That’s what everyone at the World Economic Forum in Davos wants to know. Clearly the markets are wondering the very same, as world equities plunged Jan. 20 and U.S. stocks neared bear market territory.
There are a lot of reasons for this, many of which you can find packaged here and here. The short of it is a toxic brew of: the fact that central bank easy money has been artificially buoying markets for some time now, coupled with a slow down in emerging markets (led by China), and a lackluster U.S. recovery. But there are newer reasons for the market turbulence, including a number of companies reporting less-than-stellar earnings. Most important are all the new and conflicting data points coming out of China.
In many ways, what we’re witnessing could be called a "Tale of Two Chinas." First, the dismal story: There’s a debt bubble of epic proportions in China, and it’s bursting. As the Institute of International Finance numbers released Jan. 20 show, this has resulted in an even bigger capital outflow from China than was previously thought. Some $735 billion left emerging markets last year, and all but $59 billion of it was from China. Do the math and let the mind-boggling size of that figure simmer for a moment. Investors are clearly voting with their feet, and markets are reflecting that. Oil, meanwhile, is moving lower on not just China weakness, but also on more capacity from Iran, and a general lack of demand in the global economy.
I, too, have been fairly pessimistic about China, in large part because its politics are so opaque and its policy decisions have been so unsettled of late. And yet I have to be fair and say there is another way to spin the story if you look closely at the data.

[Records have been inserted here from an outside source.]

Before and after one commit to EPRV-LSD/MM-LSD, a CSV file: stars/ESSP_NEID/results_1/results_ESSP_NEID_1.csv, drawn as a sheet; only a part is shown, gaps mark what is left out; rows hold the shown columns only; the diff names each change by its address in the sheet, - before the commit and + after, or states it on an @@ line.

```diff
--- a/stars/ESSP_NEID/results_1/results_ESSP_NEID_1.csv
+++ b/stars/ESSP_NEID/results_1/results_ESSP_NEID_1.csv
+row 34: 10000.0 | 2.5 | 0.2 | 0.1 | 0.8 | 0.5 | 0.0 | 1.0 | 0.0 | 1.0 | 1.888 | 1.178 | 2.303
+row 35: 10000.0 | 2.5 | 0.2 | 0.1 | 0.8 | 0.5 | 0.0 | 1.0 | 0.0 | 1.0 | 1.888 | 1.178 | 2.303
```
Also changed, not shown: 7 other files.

Falling demand for commodities reflects a slowdown, yes. But it also reflects the fact that China is rebalancing away from being the world's factory, toward a more consumption-driven economy. White collar office buildings use less coal and oil than big factories. Andy Rothman, an investment strategist for the fund management firm Matthews Asia, and a long-time, respected China watcher, wrote in his newsletter today, “China’s old economy was weak last year, and that will continue this year, especially in heavy industries such as steel and cement, as China has passed its peak in the growth of construction of infrastructure and new homes.” Yet at the same time, he points out, the consumer story is stronger than it looks. “Few investors recognize that 2015 was the fourth consecutive year in which the manufacturing and construction part of the Chinese economy was smaller than the consumption and services part. Consumption accounted for about two-thirds of GDP growth, illustrating that the economy has rebalanced away from a dependence on exports, heavy industry and investment, and has, in my view, become the world’s best consumption story.”

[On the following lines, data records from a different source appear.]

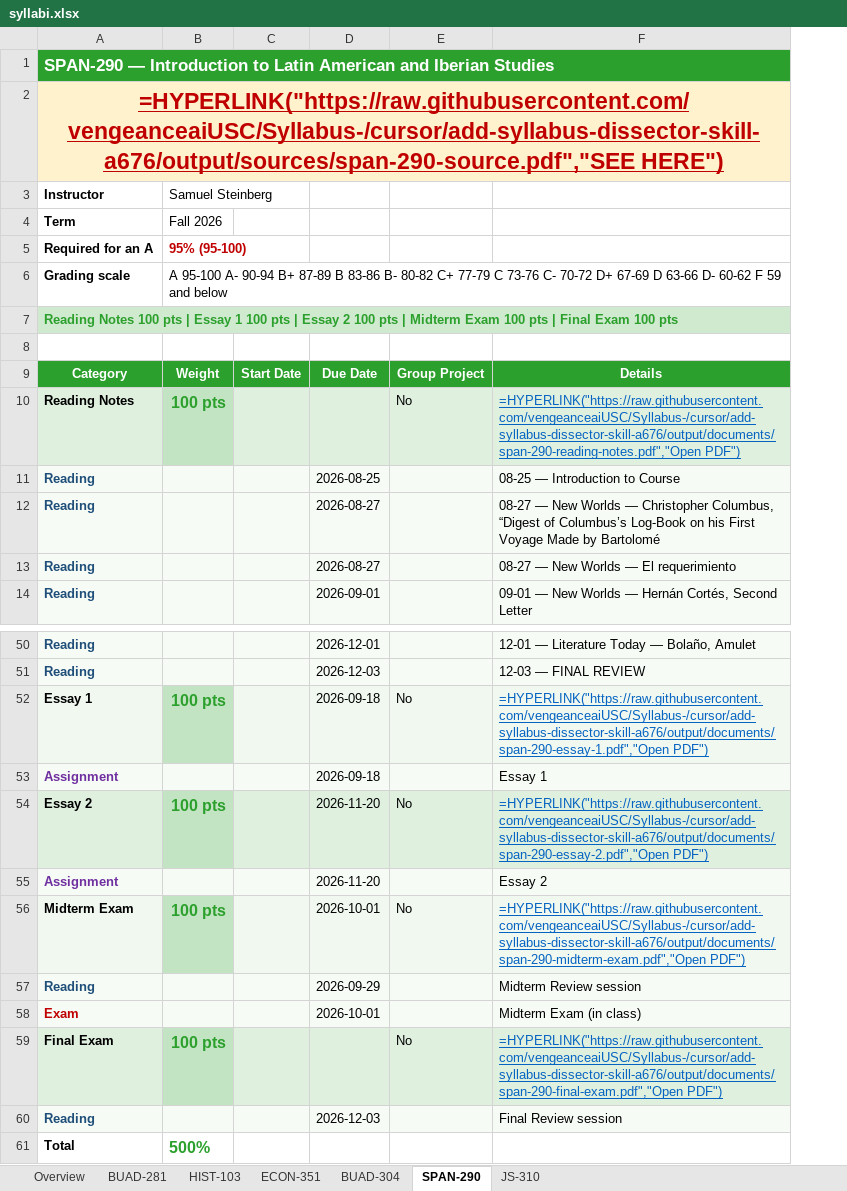
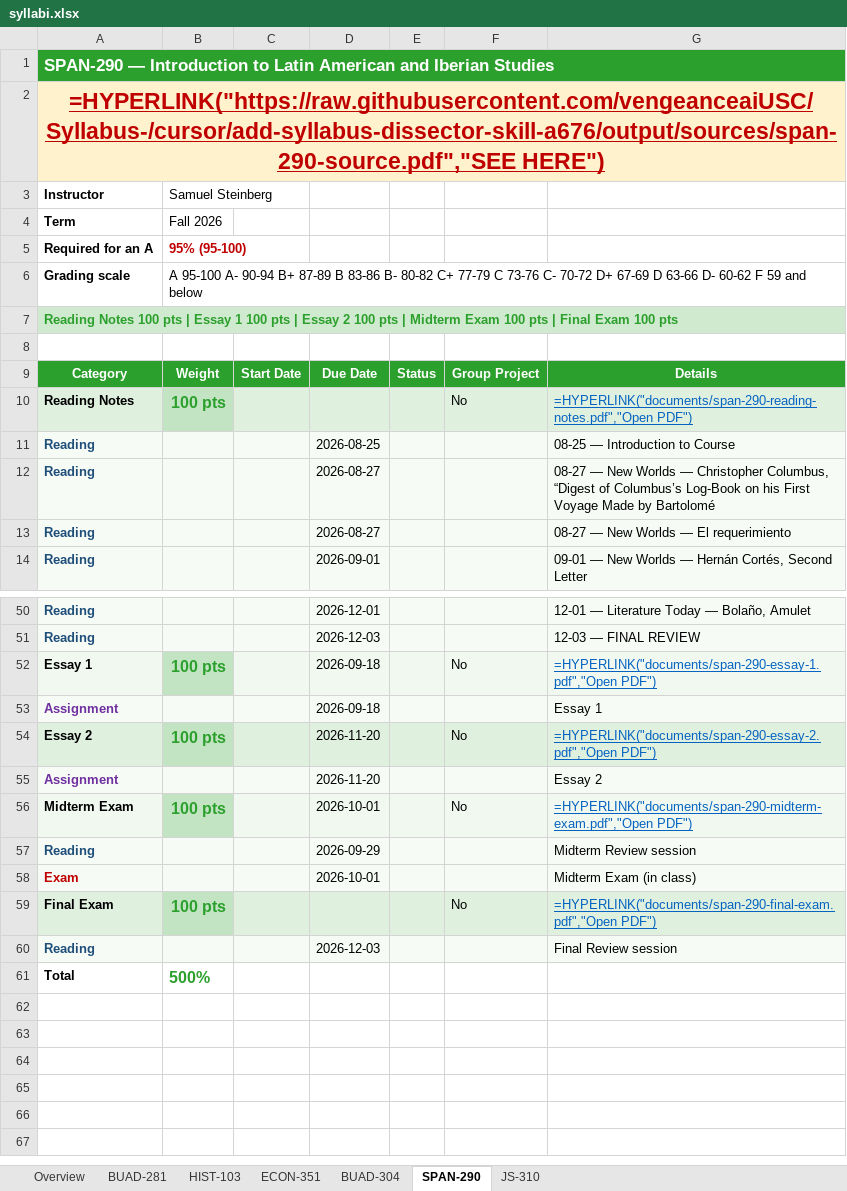
Before and after one commit to vengeanceaiUSC/Syllabus-, an Excel workbook: output/syllabi.xlsx, sheet SPAN-290, drawn as a sheet; only a part is shown, gaps mark what is left out; values as stored, in another font and other column widths than the file's, no borders; formulas without a stored value are shown as written; addresses are those after the commit; the diff names each change by its address in the sheet, - before the commit and + after, or states it on an @@ line.

```diff
--- a/output/syllabi.xlsx (sheet SPAN-290)
+++ b/output/syllabi.xlsx (sheet SPAN-290)
+column E, row 9: Status
-G10: =HYPERLINK("https://raw.githubusercontent.com/vengeanceaiUSC/Syllabus-/cursor/add-syllabus-dissector-skill-a676/output/documents/span-290-reading-notes.pdf","Open PDF")
+G10: =HYPERLINK("documents/span-290-reading-notes.pdf","Open PDF")
-G52: =HYPERLINK("https://raw.githubusercontent.com/vengeanceaiUSC/Syllabus-/cursor/add-syllabus-dissector-skill-a676/output/documents/span-290-essay-1.pdf","Open PDF")
+G52: =HYPERLINK("documents/span-290-essay-1.pdf","Open PDF")
-G54: =HYPERLINK("https://raw.githubusercontent.com/vengeanceaiUSC/Syllabus-/cursor/add-syllabus-dissector-skill-a676/output/documents/span-290-essay-2.pdf","Open PDF")
+G54: =HYPERLINK("documents/span-290-essay-2.pdf","Open PDF")
-G56: =HYPERLINK("https://raw.githubusercontent.com/vengeanceaiUSC/Syllabus-/cursor/add-syllabus-dissector-skill-a676/output/documents/span-290-midterm-exam.pdf","Open PDF")
+G56: =HYPERLINK("documents/span-290-midterm-exam.pdf","Open PDF")
-G59: =HYPERLINK("https://raw.githubusercontent.com/vengeanceaiUSC/Syllabus-/cursor/add-syllabus-dissector-skill-a676/output/documents/span-290-final-exam.pdf","Open PDF")
+G59: =HYPERLINK("documents/span-290-final-exam.pdf","Open PDF")
```
Also changed, not shown: sheet Overview, sheet BUAD-304, sheet HIST-103, sheet ECON-351, sheet BUAD-281, sheet JS-310, 2 other files.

If this is so, it would indeed be good news: The only thing that will save the global economy in the short-term is more demand. But it must be said that government investment in China is still a much larger part of the economy than the consumer sector. Indeed the government investment as a percentage of the economy in China is bigger than it’s been anywhere—ever. (Yes including post-war Europe, Japan or the U.S.) China is where the debt bubble is. And as statistics show, when you run up debt fast, it always ends in tears.
This is what markets are trying—in their helter-skelter way—to price out right now.
There’s another wild card, one that’s being discussed in more and more detail in Davos at the annual World Economic Forum which opened Jan. 20. What if Donald Trump were to become president? It’s a big worry for global investors, particularly in the context of China. The last thing that markets need right now is a guy that wants to build walls (literally and figuratively) rather than bridges with the rest of the world. One investor here in Davos, Anthony Scaramucci of SkyBridge Capital, told me that he had two growth and market scenarios for the U.S.—one if Donald Trump became president, and one for every other candidate in the American presidential race. No prizes for guessing which one is much less bullish. “Trump would be a disaster, not only for foreign direct investment in the U.S. from the Middle East, but also for the U.S.-China economic relationship,” he says. “You’d have this perception that American is closing up for business.”
Of course, slower growth and more polarized politics go hand in hand. Stay tuned for more from Davos.